(Extracted entries Opens)
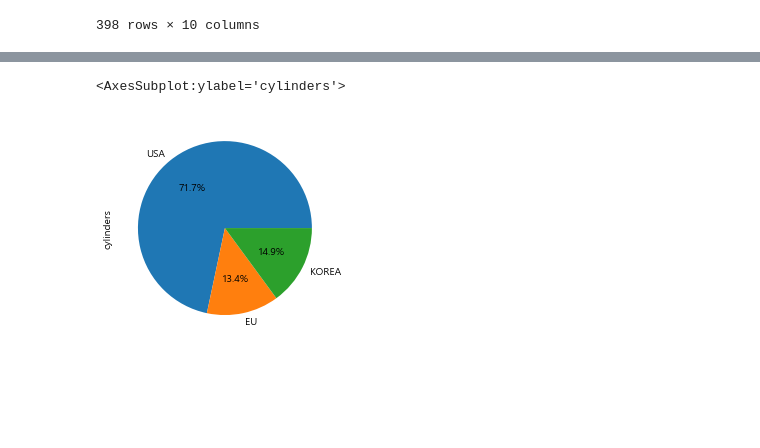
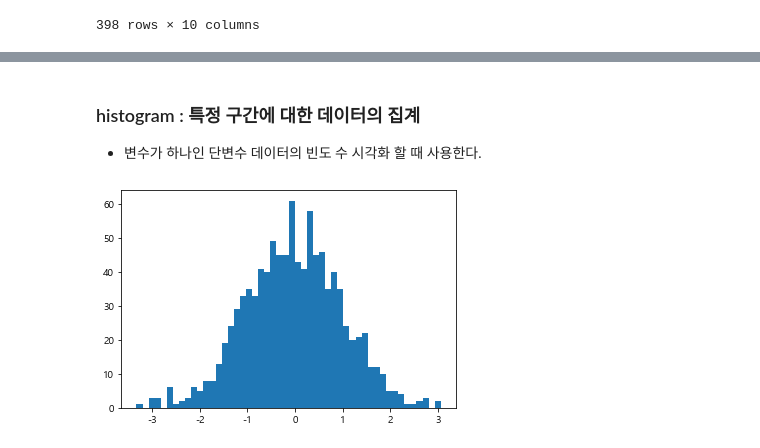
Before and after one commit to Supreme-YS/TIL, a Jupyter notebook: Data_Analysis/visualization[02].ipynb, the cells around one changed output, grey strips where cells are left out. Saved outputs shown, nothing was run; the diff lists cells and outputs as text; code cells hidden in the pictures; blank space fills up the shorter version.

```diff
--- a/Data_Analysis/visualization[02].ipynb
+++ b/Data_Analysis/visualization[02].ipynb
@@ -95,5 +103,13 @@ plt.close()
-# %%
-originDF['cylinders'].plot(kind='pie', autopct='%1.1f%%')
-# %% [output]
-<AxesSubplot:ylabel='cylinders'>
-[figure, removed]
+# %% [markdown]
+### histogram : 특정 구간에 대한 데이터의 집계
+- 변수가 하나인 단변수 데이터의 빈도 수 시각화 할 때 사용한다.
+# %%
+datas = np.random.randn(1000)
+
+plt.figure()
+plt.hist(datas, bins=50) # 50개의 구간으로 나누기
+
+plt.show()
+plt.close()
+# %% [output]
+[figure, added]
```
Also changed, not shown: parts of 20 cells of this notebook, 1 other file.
(Extracted entries Closes)
(Extracted entries Opens)
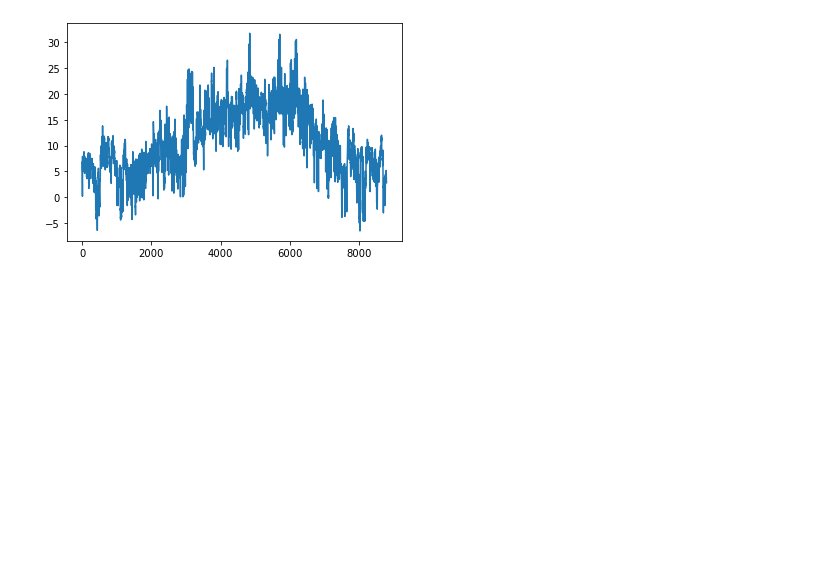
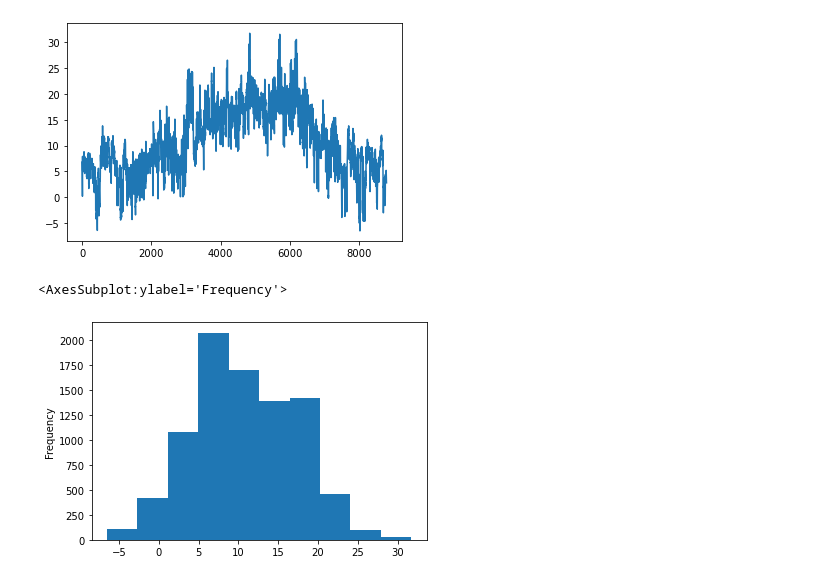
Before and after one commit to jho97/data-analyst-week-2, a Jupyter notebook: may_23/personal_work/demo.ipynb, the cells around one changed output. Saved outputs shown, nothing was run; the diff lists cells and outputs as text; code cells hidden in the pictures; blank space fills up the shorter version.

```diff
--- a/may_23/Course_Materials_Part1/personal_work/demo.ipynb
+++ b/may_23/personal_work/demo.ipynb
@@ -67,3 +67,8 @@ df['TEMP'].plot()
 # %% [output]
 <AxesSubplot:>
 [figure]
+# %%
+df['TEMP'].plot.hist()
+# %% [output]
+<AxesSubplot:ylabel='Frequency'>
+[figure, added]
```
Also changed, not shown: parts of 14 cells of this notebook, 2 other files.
(Extracted entries Closes)
(Extracted entries Opens)
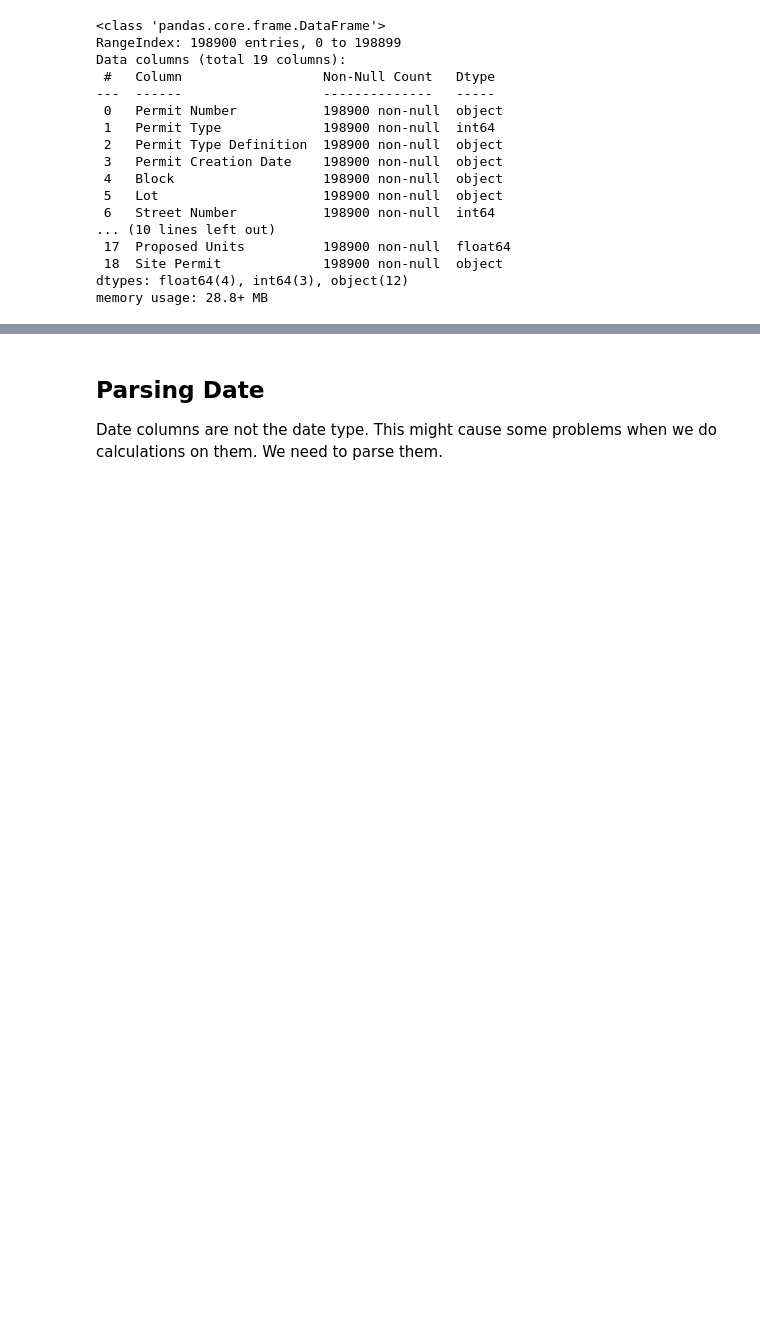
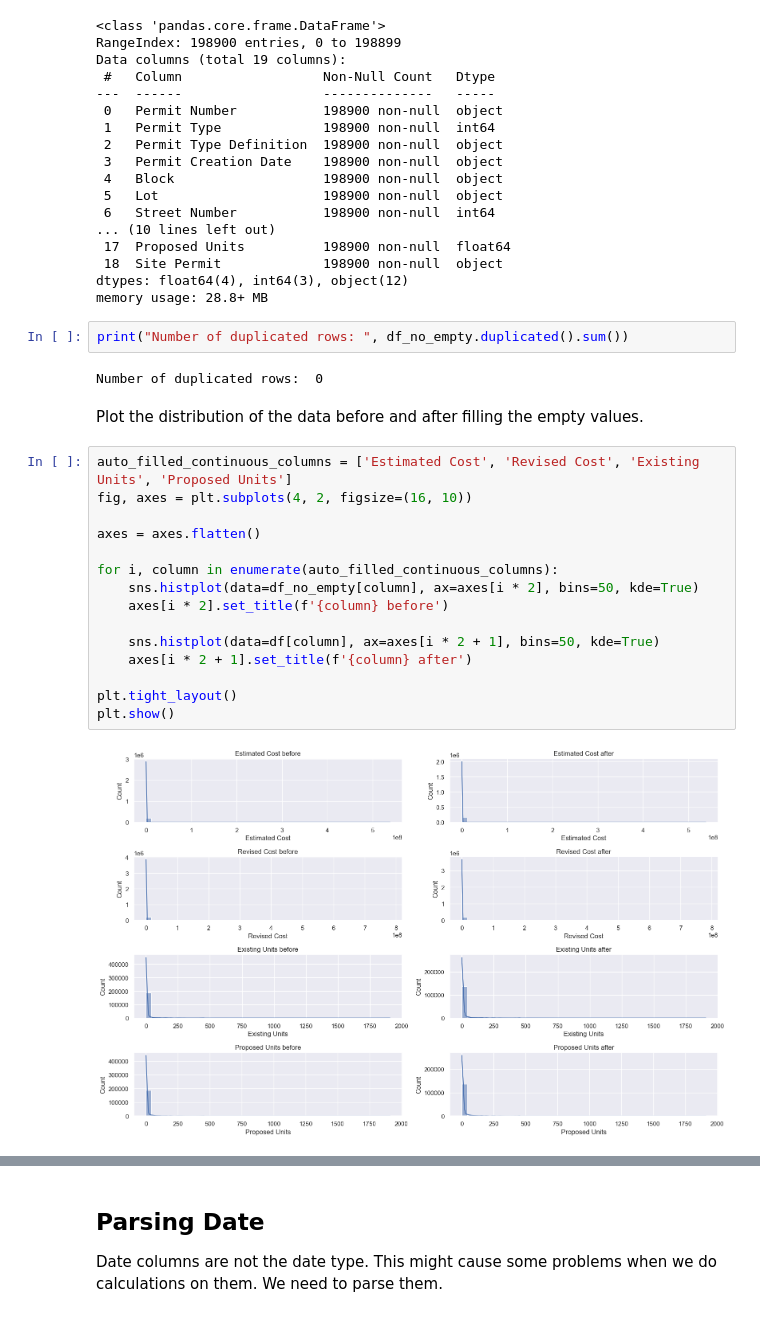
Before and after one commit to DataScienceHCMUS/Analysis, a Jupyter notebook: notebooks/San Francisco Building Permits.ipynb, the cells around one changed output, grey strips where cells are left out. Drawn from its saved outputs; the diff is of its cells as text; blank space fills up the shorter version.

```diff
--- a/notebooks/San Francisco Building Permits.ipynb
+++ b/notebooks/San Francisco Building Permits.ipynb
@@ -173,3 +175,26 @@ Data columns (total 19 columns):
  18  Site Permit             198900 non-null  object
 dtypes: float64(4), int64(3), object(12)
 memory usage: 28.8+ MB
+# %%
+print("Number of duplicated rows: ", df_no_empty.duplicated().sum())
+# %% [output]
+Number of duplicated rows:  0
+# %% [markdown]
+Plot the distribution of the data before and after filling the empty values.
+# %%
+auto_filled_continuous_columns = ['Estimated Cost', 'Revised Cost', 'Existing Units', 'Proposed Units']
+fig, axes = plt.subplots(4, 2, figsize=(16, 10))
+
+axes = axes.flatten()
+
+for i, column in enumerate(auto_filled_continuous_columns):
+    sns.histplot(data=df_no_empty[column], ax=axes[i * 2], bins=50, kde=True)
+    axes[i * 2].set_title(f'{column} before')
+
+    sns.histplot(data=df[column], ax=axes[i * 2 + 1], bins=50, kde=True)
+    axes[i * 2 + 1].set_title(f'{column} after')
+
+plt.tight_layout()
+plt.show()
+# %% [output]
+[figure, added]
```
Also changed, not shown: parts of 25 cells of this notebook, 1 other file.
(Extracted entries Closes)
Work task:
Exactly the lines above from the one with "Before and after one commit to Supreme-YS/TIL, a" to the one with "Also changed, not shown: parts of 20", both included, are to be quoted; leave the rest out.

Task solution:
Before and after one commit to Supreme-YS/TIL, a Jupyter notebook: Data_Analysis/visualization[02].ipynb, the cells around one changed output, grey strips where cells are left out. Saved outputs shown, nothing was run; the diff lists cells and outputs as text; code cells hidden in the pictures; blank space fills up the shorter version.

```diff
--- a/Data_Analysis/visualization[02].ipynb
+++ b/Data_Analysis/visualization[02].ipynb
@@ -95,5 +103,13 @@ plt.close()
-# %%
-originDF['cylinders'].plot(kind='pie', autopct='%1.1f%%')
-# %% [output]
-<AxesSubplot:ylabel='cylinders'>
-[figure, removed]
+# %% [markdown]
+### histogram : 특정 구간에 대한 데이터의 집계
+- 변수가 하나인 단변수 데이터의 빈도 수 시각화 할 때 사용한다.
+# %%
+datas = np.random.randn(1000)
+
+plt.figure()
+plt.hist(datas, bins=50) # 50개의 구간으로 나누기
+
+plt.show()
+plt.close()
+# %% [output]
+[figure, added]
```
Also changed, not shown: parts of 20 cells of this notebook, 1 other file.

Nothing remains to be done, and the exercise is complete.